By Robert Kondo
October is a great time to watch your favorite horror/thriller movies, shows, and anime. However, for those of you who cringe at the sight of blood, hate jump scares, and prefer to sleep at night, I have just the ticket! I recently saw the movie Kimi no Na Wa, Your Name, and even though I lost about 30 percent of the Japanese I found myself moved beyond words.
As I’ve mentioned in a previous article, I have a very particular preference for anime. Your Name provided for me everything I could have ever asked for in an anime movie. Not only was the story very well laid out, the art and style was well balanced with the score provided by the popular Japanese rock band RADWIMPS. Attention to blissful detail is something I always appreciate in an anime and without a doubt it was very crucial to the plot.
The story-line of the movie comes wrapped nicely. Following the journey of young high schoolers Mitsuha and Taki, the two begin to have dreams about living each other’s lives. The twist, Mitsuha lives in the countryside,Taki in Tokyo. Prior to their dreams, the two had never met before, but are mysteriously bound by a once in a thousand year meteor shower. This provides a somewhat straight-forward star crossed lover vibe, causing us to believe that Mitsuha and Taki are destined to met. How and why, well you’ll have to go and watch for yourself!

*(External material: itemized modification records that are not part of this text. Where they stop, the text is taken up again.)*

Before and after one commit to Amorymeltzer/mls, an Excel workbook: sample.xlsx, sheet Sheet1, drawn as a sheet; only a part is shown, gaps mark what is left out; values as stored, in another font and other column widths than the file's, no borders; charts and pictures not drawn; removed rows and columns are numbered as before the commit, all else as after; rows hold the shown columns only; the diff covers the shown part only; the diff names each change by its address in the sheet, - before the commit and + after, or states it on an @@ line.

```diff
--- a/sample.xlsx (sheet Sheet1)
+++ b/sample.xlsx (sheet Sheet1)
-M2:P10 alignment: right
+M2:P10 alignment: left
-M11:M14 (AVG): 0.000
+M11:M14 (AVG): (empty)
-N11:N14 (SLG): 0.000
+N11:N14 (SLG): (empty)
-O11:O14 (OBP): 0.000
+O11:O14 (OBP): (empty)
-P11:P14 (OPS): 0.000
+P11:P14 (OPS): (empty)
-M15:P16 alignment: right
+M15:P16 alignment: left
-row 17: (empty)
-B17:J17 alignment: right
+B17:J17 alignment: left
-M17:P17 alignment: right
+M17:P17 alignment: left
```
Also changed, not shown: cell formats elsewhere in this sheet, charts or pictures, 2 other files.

Initially I had doubts about the body-switching element, a trope that has been used before in movies and TV shows as a way to teach a life lesson about appreciating your own life. Though it isn’t as typical a lesson, the interactions between the main characters and their respective friends/family during the body-switched dreams emphasizes the importance of the religious bond Japanese culture has with tradition. The only cliche, if any, is Mitsuha’s longing to leave her slow countryside life to live a fast paced ‘high tension’ dream-life in Tokyo. This is where the realism art style really comes into play.

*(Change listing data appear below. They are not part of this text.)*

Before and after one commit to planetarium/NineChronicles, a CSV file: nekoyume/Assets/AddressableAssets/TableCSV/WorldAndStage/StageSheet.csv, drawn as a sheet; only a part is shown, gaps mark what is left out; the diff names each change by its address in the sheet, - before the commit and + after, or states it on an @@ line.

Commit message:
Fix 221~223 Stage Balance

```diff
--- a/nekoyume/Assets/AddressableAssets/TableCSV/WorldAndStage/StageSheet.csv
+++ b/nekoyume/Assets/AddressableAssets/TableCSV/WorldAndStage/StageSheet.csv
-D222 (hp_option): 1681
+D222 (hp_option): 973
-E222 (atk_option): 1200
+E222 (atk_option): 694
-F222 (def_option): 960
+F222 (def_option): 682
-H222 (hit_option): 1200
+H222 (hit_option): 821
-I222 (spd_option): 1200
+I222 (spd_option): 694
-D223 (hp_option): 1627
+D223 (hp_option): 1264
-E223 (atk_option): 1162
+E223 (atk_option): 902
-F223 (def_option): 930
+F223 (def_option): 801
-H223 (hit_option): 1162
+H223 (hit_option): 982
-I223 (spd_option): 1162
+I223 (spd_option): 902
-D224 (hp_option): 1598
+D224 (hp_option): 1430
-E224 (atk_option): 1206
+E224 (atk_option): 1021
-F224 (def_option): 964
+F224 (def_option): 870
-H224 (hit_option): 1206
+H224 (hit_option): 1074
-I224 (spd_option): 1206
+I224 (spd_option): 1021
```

After getting over my purely blind love of the movie, I could see why it’s so popular. There’s something tragically pure and beautiful about how Mitsuha embodies the cultural phenomenon of today’s Japanese youth. Though she willingly embraces her family’s traditions and cultural heritage, she dreams of more beyond what her little town doesn’t have. From the displays of the crystal clear nature, to the sparkle and shine of the city: the art style, scenery, and story capture the dreams of youth and for some a past that is both here and there.
If you believe you have a pretty good grasp of Japanese, I would recommend giving Kimi no Na Wa a shot at a theater nearest you. I for one can’t wait for the digital release. Though it was good practice, watching a movie in another language without subtitles is strenuous and forgoes some information. I can only imagine what I missed and how I’ll feel after watching it with no hindrances what so ever!